Investing involves risk, including the risk of loss.
Fidelity does not provide legal or tax advice. The information herein is general and educational in nature and should not be considered legal or tax advice. Tax laws and regulations are complex and subject to change, which can materially impact investment results. Fidelity cannot guarantee that the information herein is accurate, complete, or timely. Fidelity makes no warranties with regard to such information or results obtained by its use, and disclaim any liability arising out of your use of, or any tax position taken in reliance on, such information.
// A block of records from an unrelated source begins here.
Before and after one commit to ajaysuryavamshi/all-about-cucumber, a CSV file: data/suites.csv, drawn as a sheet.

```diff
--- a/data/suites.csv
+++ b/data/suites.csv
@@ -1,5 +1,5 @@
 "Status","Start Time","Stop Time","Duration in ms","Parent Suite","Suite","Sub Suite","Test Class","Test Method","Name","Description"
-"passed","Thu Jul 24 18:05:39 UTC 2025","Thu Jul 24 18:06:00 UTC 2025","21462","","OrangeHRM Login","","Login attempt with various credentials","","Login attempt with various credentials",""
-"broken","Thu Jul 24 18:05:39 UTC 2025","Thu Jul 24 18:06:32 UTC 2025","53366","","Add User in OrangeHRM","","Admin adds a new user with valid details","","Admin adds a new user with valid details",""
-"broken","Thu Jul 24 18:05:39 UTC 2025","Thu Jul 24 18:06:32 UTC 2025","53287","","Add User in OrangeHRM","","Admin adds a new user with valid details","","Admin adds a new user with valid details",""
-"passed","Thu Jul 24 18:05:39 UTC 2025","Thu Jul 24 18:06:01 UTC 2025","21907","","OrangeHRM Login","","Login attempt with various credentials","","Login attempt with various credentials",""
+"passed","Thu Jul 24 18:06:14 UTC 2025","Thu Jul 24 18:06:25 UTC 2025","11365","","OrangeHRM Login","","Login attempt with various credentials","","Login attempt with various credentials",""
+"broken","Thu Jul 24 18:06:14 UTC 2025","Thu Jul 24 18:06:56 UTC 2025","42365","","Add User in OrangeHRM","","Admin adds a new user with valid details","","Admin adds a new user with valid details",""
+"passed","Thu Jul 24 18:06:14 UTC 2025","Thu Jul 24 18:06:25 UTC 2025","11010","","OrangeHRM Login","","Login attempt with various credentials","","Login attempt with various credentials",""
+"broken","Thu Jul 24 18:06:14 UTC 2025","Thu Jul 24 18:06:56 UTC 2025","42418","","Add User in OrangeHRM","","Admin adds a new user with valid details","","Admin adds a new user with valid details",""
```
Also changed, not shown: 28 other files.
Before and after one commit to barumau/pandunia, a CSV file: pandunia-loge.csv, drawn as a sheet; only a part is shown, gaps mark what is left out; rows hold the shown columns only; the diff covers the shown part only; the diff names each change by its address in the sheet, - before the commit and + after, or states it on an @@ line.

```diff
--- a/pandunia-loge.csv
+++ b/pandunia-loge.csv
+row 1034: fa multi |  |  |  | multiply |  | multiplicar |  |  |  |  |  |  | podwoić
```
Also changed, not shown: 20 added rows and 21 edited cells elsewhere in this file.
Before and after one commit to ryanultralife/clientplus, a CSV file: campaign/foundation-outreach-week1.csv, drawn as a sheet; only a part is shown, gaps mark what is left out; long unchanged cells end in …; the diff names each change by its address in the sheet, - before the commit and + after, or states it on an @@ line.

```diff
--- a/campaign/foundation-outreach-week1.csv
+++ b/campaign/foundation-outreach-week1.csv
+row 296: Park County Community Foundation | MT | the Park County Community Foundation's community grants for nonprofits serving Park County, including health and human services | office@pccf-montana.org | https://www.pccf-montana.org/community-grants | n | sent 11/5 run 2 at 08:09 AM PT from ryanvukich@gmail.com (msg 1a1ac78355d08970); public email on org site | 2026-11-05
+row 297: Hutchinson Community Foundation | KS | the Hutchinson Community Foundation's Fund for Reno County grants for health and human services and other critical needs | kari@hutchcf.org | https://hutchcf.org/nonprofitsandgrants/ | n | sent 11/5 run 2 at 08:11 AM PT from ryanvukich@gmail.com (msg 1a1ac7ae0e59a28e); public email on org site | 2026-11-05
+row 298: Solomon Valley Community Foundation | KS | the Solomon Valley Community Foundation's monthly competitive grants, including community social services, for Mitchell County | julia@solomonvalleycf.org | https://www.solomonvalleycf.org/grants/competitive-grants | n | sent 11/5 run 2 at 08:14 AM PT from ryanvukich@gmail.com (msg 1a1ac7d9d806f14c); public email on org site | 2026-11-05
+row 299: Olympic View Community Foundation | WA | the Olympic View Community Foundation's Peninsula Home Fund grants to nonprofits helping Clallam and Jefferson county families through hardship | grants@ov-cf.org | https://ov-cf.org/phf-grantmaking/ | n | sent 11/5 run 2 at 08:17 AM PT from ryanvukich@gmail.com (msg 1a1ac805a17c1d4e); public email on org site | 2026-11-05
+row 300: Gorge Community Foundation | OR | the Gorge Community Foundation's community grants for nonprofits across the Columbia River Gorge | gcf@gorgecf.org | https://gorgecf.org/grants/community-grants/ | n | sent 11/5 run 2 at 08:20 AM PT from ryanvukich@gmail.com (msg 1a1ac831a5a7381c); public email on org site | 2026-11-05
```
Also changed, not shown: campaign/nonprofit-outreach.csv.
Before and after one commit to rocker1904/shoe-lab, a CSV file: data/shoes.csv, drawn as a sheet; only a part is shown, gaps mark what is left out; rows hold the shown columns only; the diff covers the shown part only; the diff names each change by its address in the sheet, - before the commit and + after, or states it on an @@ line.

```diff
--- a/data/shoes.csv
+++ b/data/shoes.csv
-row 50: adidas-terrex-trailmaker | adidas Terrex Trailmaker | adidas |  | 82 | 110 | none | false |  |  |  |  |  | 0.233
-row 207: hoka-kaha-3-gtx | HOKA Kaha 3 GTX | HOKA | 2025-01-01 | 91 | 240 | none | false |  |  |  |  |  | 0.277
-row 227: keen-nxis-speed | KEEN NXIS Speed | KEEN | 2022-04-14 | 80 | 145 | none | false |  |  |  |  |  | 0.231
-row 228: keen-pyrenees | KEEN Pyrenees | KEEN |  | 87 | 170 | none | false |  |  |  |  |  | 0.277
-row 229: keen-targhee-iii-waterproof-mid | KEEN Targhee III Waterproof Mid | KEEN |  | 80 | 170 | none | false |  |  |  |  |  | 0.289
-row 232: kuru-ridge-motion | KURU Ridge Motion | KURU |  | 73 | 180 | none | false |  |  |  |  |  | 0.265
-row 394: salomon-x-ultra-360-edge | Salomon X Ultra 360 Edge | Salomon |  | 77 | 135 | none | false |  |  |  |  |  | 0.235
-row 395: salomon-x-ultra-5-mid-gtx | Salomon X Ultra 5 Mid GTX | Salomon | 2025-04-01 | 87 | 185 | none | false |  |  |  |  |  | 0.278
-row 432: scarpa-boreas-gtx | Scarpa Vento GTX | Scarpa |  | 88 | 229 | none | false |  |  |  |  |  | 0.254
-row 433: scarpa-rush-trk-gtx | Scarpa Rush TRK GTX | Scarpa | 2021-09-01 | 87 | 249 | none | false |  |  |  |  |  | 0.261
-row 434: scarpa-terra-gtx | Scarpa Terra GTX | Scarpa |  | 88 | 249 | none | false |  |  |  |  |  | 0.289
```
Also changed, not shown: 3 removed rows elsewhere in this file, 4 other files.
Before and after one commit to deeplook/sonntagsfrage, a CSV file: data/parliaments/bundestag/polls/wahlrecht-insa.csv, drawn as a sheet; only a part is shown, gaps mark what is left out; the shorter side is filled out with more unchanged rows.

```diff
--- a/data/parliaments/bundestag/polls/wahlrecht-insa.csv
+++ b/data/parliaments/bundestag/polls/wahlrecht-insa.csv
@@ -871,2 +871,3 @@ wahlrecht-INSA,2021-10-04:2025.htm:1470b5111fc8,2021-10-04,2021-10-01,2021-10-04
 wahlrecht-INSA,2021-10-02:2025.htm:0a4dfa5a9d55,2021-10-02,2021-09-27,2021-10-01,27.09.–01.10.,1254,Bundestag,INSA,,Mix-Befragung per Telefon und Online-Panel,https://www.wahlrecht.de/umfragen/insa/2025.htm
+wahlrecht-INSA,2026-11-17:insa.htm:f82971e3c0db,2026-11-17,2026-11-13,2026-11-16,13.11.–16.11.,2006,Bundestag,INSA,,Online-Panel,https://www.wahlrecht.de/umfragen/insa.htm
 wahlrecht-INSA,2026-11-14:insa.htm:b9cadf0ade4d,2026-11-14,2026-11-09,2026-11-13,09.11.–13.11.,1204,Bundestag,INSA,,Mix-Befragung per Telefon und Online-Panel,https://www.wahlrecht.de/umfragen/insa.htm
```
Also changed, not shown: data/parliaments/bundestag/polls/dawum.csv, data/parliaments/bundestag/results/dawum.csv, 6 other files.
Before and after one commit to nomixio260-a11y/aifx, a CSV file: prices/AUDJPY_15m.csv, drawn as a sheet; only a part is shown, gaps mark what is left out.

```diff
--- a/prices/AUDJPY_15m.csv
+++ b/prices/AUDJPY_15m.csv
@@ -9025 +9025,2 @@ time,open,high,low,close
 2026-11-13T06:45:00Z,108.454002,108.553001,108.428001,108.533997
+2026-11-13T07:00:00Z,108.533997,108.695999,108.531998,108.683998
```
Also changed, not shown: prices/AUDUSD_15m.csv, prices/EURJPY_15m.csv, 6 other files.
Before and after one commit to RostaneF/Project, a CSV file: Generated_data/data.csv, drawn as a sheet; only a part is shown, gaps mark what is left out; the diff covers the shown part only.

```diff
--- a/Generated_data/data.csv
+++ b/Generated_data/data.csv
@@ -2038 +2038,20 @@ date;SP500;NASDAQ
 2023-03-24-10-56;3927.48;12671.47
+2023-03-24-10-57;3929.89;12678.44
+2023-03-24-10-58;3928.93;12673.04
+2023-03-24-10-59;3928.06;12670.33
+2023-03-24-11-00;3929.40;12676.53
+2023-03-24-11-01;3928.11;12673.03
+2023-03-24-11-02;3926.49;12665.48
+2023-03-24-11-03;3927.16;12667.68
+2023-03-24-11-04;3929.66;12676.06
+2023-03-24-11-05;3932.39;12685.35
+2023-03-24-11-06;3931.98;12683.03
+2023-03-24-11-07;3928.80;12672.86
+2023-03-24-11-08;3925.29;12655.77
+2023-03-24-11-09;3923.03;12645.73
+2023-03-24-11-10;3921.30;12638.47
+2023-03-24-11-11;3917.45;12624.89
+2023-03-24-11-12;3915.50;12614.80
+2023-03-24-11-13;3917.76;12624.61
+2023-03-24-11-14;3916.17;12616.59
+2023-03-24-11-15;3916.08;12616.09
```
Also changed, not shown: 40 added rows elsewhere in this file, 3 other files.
Consult an attorney or tax professional regarding your specific situation.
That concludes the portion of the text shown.